“Insurgent forces have failed to take all feasible precautions to avoid deploying in densely populated areas, thereby endangering civilians in violation of the laws of war,” it said. “In one case, separatist forces moved their base closer to the center of the town when Grad rockets struck their base and a nearby residential area. Violations of the laws of war by one side to the conflict do not justify violations by the other side.”

Solvang described two major problems with using Grad rockets.

“One – they’re unguided, so you cannot target them precisely. There is a pretty big area where a rocket can land if you just shoot it off. Secondly, very often they’re used in salvos, so the ones who use them – they shoot off up to 40 – or maybe more – at the same time. And that means that they’re going to cover a big area at the same time,” he said.

“And when you use these kinds of weapons in populated it’s a really high risk for civilians to be injured and killed, and that’s what we saw in the Petrovsky district,” he added.

A dweller of an apartment building damaged during an artillery attack by the Ukrainian Security Forces in Donetsk suburb, inside his destroyed apartment. (RIA Novosti / Mikhail Voskresenskiy)

A dweller of an apartment building damaged during an artillery attack by the Ukrainian Security Forces in Donetsk suburb, inside his destroyed apartment. (RIA Novosti / Mikhail Voskresenskiy)

Belligerent parties in Ukraine must keep in mind that they are responsible for keeping their hostilities within international humanitarian law, HRW warned.

“Ukrainian authorities should order all their forces, including volunteer forces, to immediately stop using Grads in or near populated areas, and insurgent forces should avoid deploying in densely populated areas,” said Ole Solvang, senior emergencies researcher at Human Rights Watch.

“Commanding officers on all sides should recognize that one day they could face legal consequences for their actions.”

Earlier the International Red Cross officially declared the hostilities in eastern Ukraine a civil war, which opened the way for prosecuting atrocities committed there in international courts.

 Belligerent parties in Ukraine must keep in mind that they are responsible for keeping their hostilities within international humanitarian law, HRW warned. “Ukrainian authorities should order all their forces, including volunteer forces, to immediately stop using Grads in or near populated areas, and insurgent forces should avoid deploying in densely populated areas,” said Ole Solvang, senior emergencies researcher at Human Rights Watch. “Commanding officers on all sides should recognize that one day they could face legal consequences for their actions.” Earlier the International Red Cross officially declared the hostilities in eastern Ukraine a civil war, which opened the way for prosecuting atrocities committed there in international courts.

Belligerent parties in Ukraine must keep in mind that they are responsible for keeping their hostilities within international humanitarian law,HRW warned. 

Grad is a Russian-made rocket launcher used by the Ukrainian military, which fires volleys of unguided missiles from multiple tubes mounted on a rack.

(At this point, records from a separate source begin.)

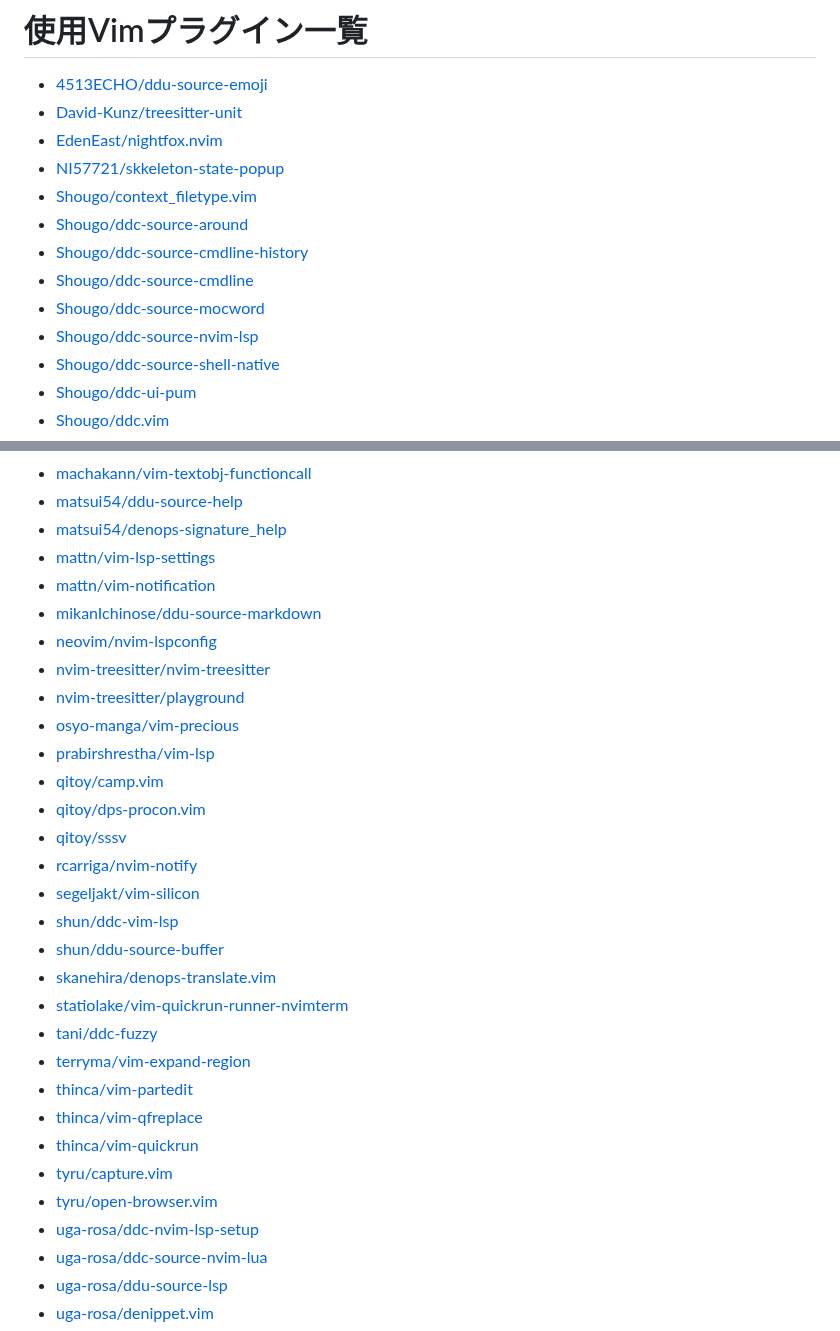
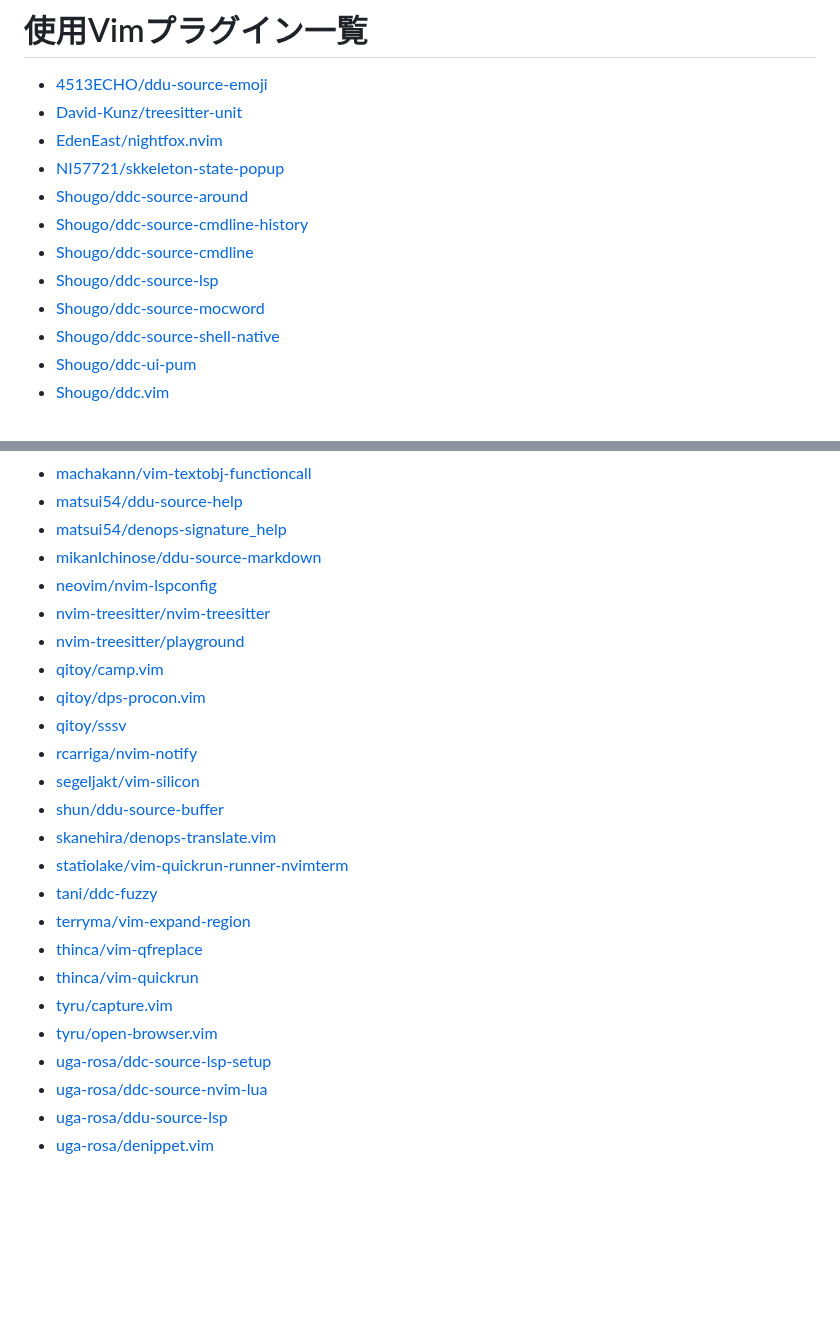
Before and after one commit to qitoy/dotfiles, a Markdown page: vim/plugins.md, 2 parts joined by grey strips. Drawn GitHub-style; blank space fills up the shorter version.

Commit message:
deploy: 6c891a3ed87426bbe40a6ace33508064a6da3ca8

```diff
--- a/vim/plugins.md
+++ b/vim/plugins.md
@@ -3,12 +3,11 @@
 - [David-Kunz/treesitter-unit](https://github.com/David-Kunz/treesitter-unit)
 - [EdenEast/nightfox.nvim](https://github.com/EdenEast/nightfox.nvim)
 - [NI57721/skkeleton-state-popup](https://github.com/NI57721/skkeleton-state-popup)
-- [Shougo/context_filetype.vim](https://github.com/Shougo/context_filetype.vim)
 - [Shougo/ddc-source-around](https://github.com/Shougo/ddc-source-around)
 - [Shougo/ddc-source-cmdline-history](https://github.com/Shougo/ddc-source-cmdline-history)
 - [Shougo/ddc-source-cmdline](https://github.com/Shougo/ddc-source-cmdline)
+- [Shougo/ddc-source-lsp](https://github.com/Shougo/ddc-source-lsp)
 - [Shougo/ddc-source-mocword](https://github.com/Shougo/ddc-source-mocword)
-- [Shougo/ddc-source-nvim-lsp](https://github.com/Shougo/ddc-source-nvim-lsp)
 - [Shougo/ddc-source-shell-native](https://github.com/Shougo/ddc-source-shell-native)
 - [Shougo/ddc-ui-pum](https://github.com/Shougo/ddc-ui-pum)
 - [Shougo/ddc.vim](https://github.com/Shougo/ddc.vim)
@@ -56,31 +55,25 @@
 - [machakann/vim-textobj-functioncall](https://github.com/machakann/vim-textobj-functioncall)
 - [matsui54/ddu-source-help](https://github.com/matsui54/ddu-source-help)
 - [matsui54/denops-signature_help](https://github.com/matsui54/denops-signature_help)
-- [mattn/vim-lsp-settings](https://github.com/mattn/vim-lsp-settings)
-- [mattn/vim-notification](https://github.com/mattn/vim-notification)
 - [mikanIchinose/ddu-source-markdown](https://github.com/mikanIchinose/ddu-source-markdown)
 - [neovim/nvim-lspconfig](https://github.com/neovim/nvim-lspconfig)
 - [nvim-treesitter/nvim-treesitter](https://github.com/nvim-treesitter/nvim-treesitter)
 - [nvim-treesitter/playground](https://github.com/nvim-treesitter/playground)
-- [osyo-manga/vim-precious](https://github.com/osyo-manga/vim-precious)
-- [prabirshrestha/vim-lsp](https://github.com/prabirshrestha/vim-lsp)
 - [qitoy/camp.vim](https://github.com/qitoy/camp.vim)
 - [qitoy/dps-procon.vim](https://github.com/qitoy/dps-procon.vim)
 - [qitoy/sssv](https://github.com/qitoy/sssv)
 - [rcarriga/nvim-notify](https://github.com/rcarriga/nvim-notify)
 - [segeljakt/vim-silicon](https://github.com/segeljakt/vim-silicon)
-- [shun/ddc-vim-lsp](https://github.com/shun/ddc-vim-lsp)
 - [shun/ddu-source-buffer](https://github.com/shun/ddu-source-buffer)
 - [skanehira/denops-translate.vim](https://github.com/skanehira/denops-translate.vim)
 - [statiolake/vim-quickrun-runner-nvimterm](https://github.com/statiolake/vim-quickrun-runner-nvimterm)
 - [tani/ddc-fuzzy](https://github.com/tani/ddc-fuzzy)
 - [terryma/vim-expand-region](https://github.com/terryma/vim-expand-region)
-- [thinca/vim-partedit](https://github.com/thinca/vim-partedit)
 - [thinca/vim-qfreplace](https://github.com/thinca/vim-qfreplace)
 - [thinca/vim-quickrun](https://github.com/thinca/vim-quickrun)
 - [tyru/capture.vim](https://github.com/tyru/capture.vim)
 - [tyru/open-browser.vim](https://github.com/tyru/open-browser.vim)
-- [uga-rosa/ddc-nvim-lsp-setup](https://github.com/uga-rosa/ddc-nvim-lsp-setup)
+- [uga-rosa/ddc-source-lsp-setup](https://github.com/uga-rosa/ddc-source-lsp-setup)
 - [uga-rosa/ddc-source-nvim-lua](https://github.com/uga-rosa/ddc-source-nvim-lua)
 - [uga-rosa/ddu-source-lsp](https://github.com/uga-rosa/ddu-source-lsp)
 - [uga-rosa/denippet.vim](https://github.com/uga-rosa/denippet.vim)
```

The weapon is meant to cause massive damage to enemy positions, with individual rocket capable of killing unprotected soldiers in a radius of up to 28 meters from impact.

Kiev troops are continuing their attacks on cities held by militia forces, using their aviation and heavy artillery to barrage defense forces. The outgunned militias try to compensate by maneuvering and taking cover among city buildings. The army is hesitant to advance into hostile urban areas, where their superiority in armor and heavy weapons would be irrelevant.

Solvang said that HRW was calling on both the Ukrainian government and separatists to stop using grad rockets in populated areas.

“Neither side really seems to take enough precautions to make that sure civilians are not killed or injured,” he said.